What to produce
Leave the images aside and output every entry exactly.

##### Records supplied

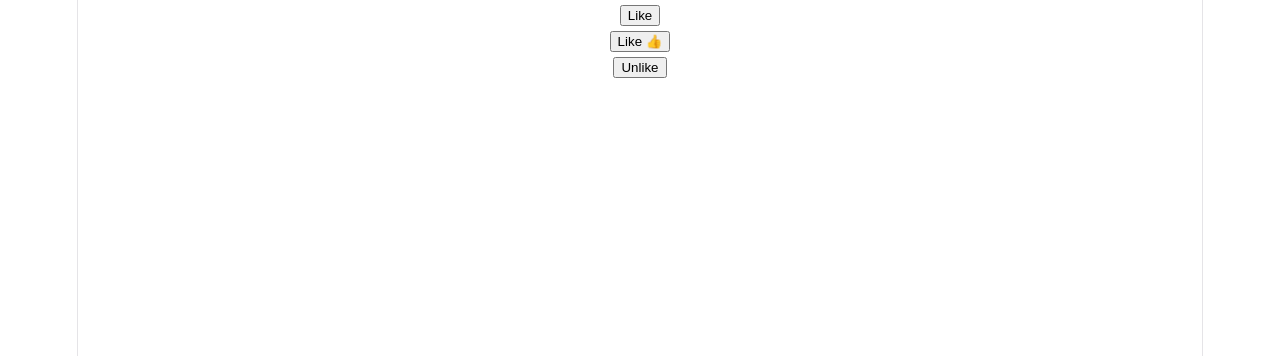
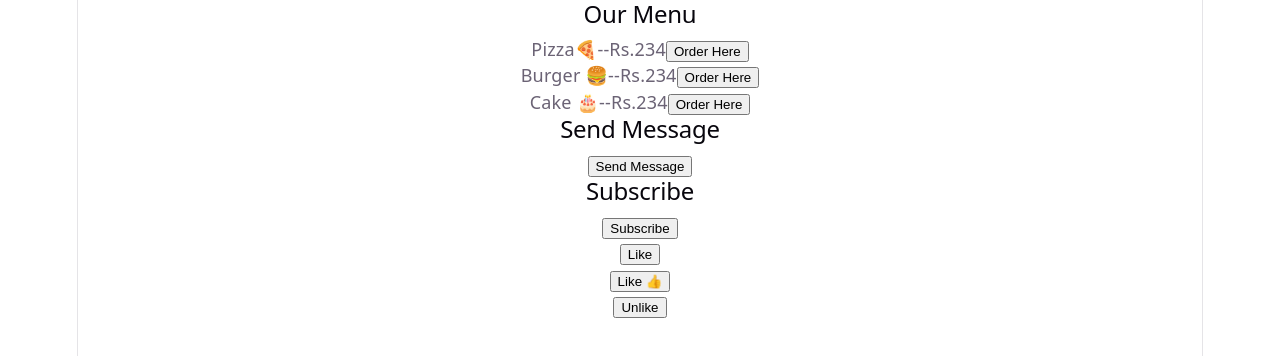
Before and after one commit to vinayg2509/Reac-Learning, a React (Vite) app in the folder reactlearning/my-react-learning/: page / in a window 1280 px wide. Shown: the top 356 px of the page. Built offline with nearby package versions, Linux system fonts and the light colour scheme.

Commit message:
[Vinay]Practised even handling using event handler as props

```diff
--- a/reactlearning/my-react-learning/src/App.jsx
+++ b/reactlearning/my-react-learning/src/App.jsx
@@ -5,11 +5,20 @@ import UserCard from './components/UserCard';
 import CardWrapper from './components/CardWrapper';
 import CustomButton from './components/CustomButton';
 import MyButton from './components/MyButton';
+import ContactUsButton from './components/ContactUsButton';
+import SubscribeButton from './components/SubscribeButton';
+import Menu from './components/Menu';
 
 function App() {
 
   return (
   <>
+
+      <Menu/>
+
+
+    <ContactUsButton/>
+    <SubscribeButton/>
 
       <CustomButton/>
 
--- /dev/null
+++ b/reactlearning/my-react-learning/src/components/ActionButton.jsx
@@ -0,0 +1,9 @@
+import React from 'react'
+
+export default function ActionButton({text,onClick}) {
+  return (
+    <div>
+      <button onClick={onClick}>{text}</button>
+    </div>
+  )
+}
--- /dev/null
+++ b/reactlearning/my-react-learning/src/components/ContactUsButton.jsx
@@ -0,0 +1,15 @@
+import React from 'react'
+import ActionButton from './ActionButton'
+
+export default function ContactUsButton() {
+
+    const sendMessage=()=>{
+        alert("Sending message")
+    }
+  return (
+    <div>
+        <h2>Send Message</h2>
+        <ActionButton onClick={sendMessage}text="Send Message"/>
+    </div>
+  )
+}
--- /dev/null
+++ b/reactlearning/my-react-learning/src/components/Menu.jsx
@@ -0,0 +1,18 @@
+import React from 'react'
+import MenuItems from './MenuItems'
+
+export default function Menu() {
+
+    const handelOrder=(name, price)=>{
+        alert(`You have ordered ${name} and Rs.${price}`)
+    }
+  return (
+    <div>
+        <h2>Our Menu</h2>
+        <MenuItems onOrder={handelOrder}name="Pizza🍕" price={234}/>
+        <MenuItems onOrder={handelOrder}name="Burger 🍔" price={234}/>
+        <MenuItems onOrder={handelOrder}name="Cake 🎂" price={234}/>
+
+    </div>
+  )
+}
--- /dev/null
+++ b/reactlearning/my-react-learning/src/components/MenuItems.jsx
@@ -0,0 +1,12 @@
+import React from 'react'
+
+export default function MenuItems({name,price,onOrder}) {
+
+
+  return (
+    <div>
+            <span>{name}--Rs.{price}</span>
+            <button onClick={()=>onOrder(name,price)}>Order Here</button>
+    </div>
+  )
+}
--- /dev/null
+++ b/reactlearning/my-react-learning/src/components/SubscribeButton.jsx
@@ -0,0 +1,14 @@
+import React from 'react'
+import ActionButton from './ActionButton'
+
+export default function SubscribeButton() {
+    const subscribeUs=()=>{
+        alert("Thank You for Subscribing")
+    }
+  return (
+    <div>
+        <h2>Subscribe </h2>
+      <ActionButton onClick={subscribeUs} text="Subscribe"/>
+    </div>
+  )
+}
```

##########

Answer to the problem
Before and after one commit to vinayg2509/Reac-Learning, a React (Vite) app in the folder reactlearning/my-react-learning/: page / in a window 1280 px wide. Shown: the top 356 px of the page. Built offline with nearby package versions, Linux system fonts and the light colour scheme.

Commit message:
[Vinay]Practised even handling using event handler as props

```diff
--- a/reactlearning/my-react-learning/src/App.jsx
+++ b/reactlearning/my-react-learning/src/App.jsx
@@ -5,11 +5,20 @@ import UserCard from './components/UserCard';
 import CardWrapper from './components/CardWrapper';
 import CustomButton from './components/CustomButton';
 import MyButton from './components/MyButton';
+import ContactUsButton from './components/ContactUsButton';
+import SubscribeButton from './components/SubscribeButton';
+import Menu from './components/Menu';
 
 function App() {
 
   return (
   <>
+
+      <Menu/>
+
+
+    <ContactUsButton/>
+    <SubscribeButton/>
 
       <CustomButton/>
 
--- /dev/null
+++ b/reactlearning/my-react-learning/src/components/ActionButton.jsx
@@ -0,0 +1,9 @@
+import React from 'react'
+
+export default function ActionButton({text,onClick}) {
+  return (
+    <div>
+      <button onClick={onClick}>{text}</button>
+    </div>
+  )
+}
--- /dev/null
+++ b/reactlearning/my-react-learning/src/components/ContactUsButton.jsx
@@ -0,0 +1,15 @@
+import React from 'react'
+import ActionButton from './ActionButton'
+
+export default function ContactUsButton() {
+
+    const sendMessage=()=>{
+        alert("Sending message")
+    }
+  return (
+    <div>
+        <h2>Send Message</h2>
+        <ActionButton onClick={sendMessage}text="Send Message"/>
+    </div>
+  )
+}
--- /dev/null
+++ b/reactlearning/my-react-learning/src/components/Menu.jsx
@@ -0,0 +1,18 @@
+import React from 'react'
+import MenuItems from './MenuItems'
+
+export default function Menu() {
+
+    const handelOrder=(name, price)=>{
+        alert(`You have ordered ${name} and Rs.${price}`)
+    }
+  return (
+    <div>
+        <h2>Our Menu</h2>
+        <MenuItems onOrder={handelOrder}name="Pizza🍕" price={234}/>
+        <MenuItems onOrder={handelOrder}name="Burger 🍔" price={234}/>
+        <MenuItems onOrder={handelOrder}name="Cake 🎂" price={234}/>
+
+    </div>
+  )
+}
--- /dev/null
+++ b/reactlearning/my-react-learning/src/components/MenuItems.jsx
@@ -0,0 +1,12 @@
+import React from 'react'
+
+export default function MenuItems({name,price,onOrder}) {
+
+
+  return (
+    <div>
+            <span>{name}--Rs.{price}</span>
+            <button onClick={()=>onOrder(name,price)}>Order Here</button>
+    </div>
+  )
+}
--- /dev/null
+++ b/reactlearning/my-react-learning/src/components/SubscribeButton.jsx
@@ -0,0 +1,14 @@
+import React from 'react'
+import ActionButton from './ActionButton'
+
+export default function SubscribeButton() {
+    const subscribeUs=()=>{
+        alert("Thank You for Subscribing")
+    }
+  return (
+    <div>
+        <h2>Subscribe </h2>
+      <ActionButton onClick={subscribeUs} text="Subscribe"/>
+    </div>
+  )
+}
```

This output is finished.